**Problem:**
Begin at the line below that has "-1618,6 +1638,7 @@" and stop after the line that has "self.show_apps();". Please restate only those lines, word for word.

··· Records for processing

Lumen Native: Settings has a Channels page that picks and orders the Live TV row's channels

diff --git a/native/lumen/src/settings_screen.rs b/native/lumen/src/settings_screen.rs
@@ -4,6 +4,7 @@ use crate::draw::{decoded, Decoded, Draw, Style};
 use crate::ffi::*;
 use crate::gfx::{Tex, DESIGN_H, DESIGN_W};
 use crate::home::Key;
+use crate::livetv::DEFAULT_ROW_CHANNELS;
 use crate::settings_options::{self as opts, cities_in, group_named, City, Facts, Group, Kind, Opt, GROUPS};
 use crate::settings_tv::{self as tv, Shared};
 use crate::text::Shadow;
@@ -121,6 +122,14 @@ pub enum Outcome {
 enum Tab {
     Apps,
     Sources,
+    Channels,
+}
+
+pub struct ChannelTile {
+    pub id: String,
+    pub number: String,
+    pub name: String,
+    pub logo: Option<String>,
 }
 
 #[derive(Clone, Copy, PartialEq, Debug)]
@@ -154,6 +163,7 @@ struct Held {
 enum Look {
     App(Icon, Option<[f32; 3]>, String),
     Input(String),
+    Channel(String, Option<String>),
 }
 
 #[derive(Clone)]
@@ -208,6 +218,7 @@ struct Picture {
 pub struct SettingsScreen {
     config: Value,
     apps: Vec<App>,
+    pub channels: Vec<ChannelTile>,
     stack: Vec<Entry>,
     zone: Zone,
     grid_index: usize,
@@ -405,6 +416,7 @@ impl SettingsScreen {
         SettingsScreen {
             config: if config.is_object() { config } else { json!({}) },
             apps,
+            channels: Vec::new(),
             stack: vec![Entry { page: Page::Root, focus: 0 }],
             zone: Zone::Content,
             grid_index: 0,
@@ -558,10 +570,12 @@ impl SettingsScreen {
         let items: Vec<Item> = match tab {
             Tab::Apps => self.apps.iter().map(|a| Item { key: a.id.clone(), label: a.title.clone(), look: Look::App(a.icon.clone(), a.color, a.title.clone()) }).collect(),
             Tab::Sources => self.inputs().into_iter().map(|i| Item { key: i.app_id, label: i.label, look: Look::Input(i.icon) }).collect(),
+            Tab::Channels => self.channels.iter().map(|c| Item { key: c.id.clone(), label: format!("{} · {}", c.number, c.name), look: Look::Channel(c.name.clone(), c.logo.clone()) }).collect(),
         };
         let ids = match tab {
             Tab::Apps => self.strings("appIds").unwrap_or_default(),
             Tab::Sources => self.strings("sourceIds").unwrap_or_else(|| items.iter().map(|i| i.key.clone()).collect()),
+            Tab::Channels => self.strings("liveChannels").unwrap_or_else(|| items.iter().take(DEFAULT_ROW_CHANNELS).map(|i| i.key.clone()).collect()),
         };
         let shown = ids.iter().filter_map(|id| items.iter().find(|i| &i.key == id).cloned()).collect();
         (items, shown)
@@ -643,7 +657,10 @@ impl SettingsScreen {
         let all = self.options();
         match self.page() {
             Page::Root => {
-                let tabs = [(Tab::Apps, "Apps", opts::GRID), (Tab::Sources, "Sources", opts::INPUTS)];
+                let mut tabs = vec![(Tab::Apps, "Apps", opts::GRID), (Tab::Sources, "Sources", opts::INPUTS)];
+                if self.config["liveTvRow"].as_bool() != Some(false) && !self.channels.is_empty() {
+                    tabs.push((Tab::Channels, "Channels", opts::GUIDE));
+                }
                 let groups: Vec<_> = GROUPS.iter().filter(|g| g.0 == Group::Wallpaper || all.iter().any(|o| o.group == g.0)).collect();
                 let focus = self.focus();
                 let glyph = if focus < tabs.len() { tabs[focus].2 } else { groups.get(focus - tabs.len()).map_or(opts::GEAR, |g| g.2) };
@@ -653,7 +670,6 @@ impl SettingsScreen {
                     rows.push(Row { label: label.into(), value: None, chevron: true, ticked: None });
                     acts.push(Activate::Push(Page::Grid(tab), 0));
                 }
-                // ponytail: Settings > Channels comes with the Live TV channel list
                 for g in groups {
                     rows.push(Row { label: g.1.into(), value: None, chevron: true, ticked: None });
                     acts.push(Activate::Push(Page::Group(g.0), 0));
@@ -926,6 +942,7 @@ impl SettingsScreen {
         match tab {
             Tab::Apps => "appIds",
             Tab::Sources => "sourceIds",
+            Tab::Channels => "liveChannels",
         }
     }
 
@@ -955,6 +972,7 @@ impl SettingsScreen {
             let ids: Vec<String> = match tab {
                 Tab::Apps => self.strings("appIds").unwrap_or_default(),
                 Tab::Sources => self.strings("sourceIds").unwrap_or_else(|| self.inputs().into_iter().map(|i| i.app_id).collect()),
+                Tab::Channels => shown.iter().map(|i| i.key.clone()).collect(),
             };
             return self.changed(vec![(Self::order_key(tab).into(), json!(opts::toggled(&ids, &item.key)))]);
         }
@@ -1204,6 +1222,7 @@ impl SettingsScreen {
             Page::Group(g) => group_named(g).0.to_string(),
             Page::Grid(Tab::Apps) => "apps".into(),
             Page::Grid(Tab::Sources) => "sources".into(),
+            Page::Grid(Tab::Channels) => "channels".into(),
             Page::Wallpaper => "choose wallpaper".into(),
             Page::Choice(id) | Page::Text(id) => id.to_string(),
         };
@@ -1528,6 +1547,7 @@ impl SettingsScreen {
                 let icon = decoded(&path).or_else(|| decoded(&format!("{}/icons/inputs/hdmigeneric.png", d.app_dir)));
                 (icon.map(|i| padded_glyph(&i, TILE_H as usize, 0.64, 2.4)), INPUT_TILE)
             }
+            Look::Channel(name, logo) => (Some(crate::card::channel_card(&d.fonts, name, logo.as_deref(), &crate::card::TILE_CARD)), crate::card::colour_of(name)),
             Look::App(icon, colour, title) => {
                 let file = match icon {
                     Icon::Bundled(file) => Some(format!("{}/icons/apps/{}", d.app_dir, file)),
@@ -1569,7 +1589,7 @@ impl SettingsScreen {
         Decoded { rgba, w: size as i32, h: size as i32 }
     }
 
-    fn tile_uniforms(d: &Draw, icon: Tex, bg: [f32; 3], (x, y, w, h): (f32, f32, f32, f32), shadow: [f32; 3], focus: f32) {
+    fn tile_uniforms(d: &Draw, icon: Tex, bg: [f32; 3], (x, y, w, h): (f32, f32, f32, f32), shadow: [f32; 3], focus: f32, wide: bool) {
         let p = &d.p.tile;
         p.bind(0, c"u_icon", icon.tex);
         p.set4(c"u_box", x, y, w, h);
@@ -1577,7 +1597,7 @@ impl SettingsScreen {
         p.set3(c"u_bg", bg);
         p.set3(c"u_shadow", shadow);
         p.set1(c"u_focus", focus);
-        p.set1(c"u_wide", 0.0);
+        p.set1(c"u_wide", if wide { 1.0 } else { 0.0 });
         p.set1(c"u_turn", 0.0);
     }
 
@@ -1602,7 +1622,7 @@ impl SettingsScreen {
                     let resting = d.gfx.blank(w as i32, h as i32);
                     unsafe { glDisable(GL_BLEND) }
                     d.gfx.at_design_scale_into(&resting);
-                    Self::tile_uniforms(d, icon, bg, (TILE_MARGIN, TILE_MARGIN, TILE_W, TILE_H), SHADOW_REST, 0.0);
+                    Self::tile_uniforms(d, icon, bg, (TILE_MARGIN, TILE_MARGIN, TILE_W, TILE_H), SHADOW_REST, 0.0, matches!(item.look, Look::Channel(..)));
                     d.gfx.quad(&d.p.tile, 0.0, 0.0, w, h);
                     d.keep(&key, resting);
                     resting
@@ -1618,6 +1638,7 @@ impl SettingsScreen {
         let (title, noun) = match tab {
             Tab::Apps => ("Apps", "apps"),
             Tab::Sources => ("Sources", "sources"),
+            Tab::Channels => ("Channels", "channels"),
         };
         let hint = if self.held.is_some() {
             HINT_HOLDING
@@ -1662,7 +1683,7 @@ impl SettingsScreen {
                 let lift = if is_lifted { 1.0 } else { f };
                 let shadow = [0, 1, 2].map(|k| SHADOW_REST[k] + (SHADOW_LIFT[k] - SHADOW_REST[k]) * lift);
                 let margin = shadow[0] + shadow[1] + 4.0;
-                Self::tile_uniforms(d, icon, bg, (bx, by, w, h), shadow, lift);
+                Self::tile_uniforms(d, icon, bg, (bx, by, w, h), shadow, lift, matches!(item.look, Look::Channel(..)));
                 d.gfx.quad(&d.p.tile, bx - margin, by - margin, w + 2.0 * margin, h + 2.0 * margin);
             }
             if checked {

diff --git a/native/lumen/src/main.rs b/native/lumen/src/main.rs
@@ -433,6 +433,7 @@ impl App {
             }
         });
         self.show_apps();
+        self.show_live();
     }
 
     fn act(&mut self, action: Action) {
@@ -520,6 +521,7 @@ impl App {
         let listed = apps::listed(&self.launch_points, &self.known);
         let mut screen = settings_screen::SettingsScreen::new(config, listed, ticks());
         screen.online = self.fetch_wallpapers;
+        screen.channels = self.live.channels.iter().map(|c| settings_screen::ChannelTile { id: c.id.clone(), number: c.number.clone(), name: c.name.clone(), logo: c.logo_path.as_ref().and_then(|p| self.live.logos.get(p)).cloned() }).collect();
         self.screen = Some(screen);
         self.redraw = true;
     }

······

**Answer to the problem:**
@@ -1618,6 +1638,7 @@ impl SettingsScreen {
         let (title, noun) = match tab {
             Tab::Apps => ("Apps", "apps"),
             Tab::Sources => ("Sources", "sources"),
+            Tab::Channels => ("Channels", "channels"),
         };
         let hint = if self.held.is_some() {
             HINT_HOLDING
@@ -1662,7 +1683,7 @@ impl SettingsScreen {
                 let lift = if is_lifted { 1.0 } else { f };
                 let shadow = [0, 1, 2].map(|k| SHADOW_REST[k] + (SHADOW_LIFT[k] - SHADOW_REST[k]) * lift);
                 let margin = shadow[0] + shadow[1] + 4.0;
-                Self::tile_uniforms(d, icon, bg, (bx, by, w, h), shadow, lift);
+                Self::tile_uniforms(d, icon, bg, (bx, by, w, h), shadow, lift, matches!(item.look, Look::Channel(..)));
                 d.gfx.quad(&d.p.tile, bx - margin, by - margin, w + 2.0 * margin, h + 2.0 * margin);
             }
             if checked {

diff --git a/native/lumen/src/main.rs b/native/lumen/src/main.rs
@@ -433,6 +433,7 @@ impl App {
             }
         });
         self.show_apps();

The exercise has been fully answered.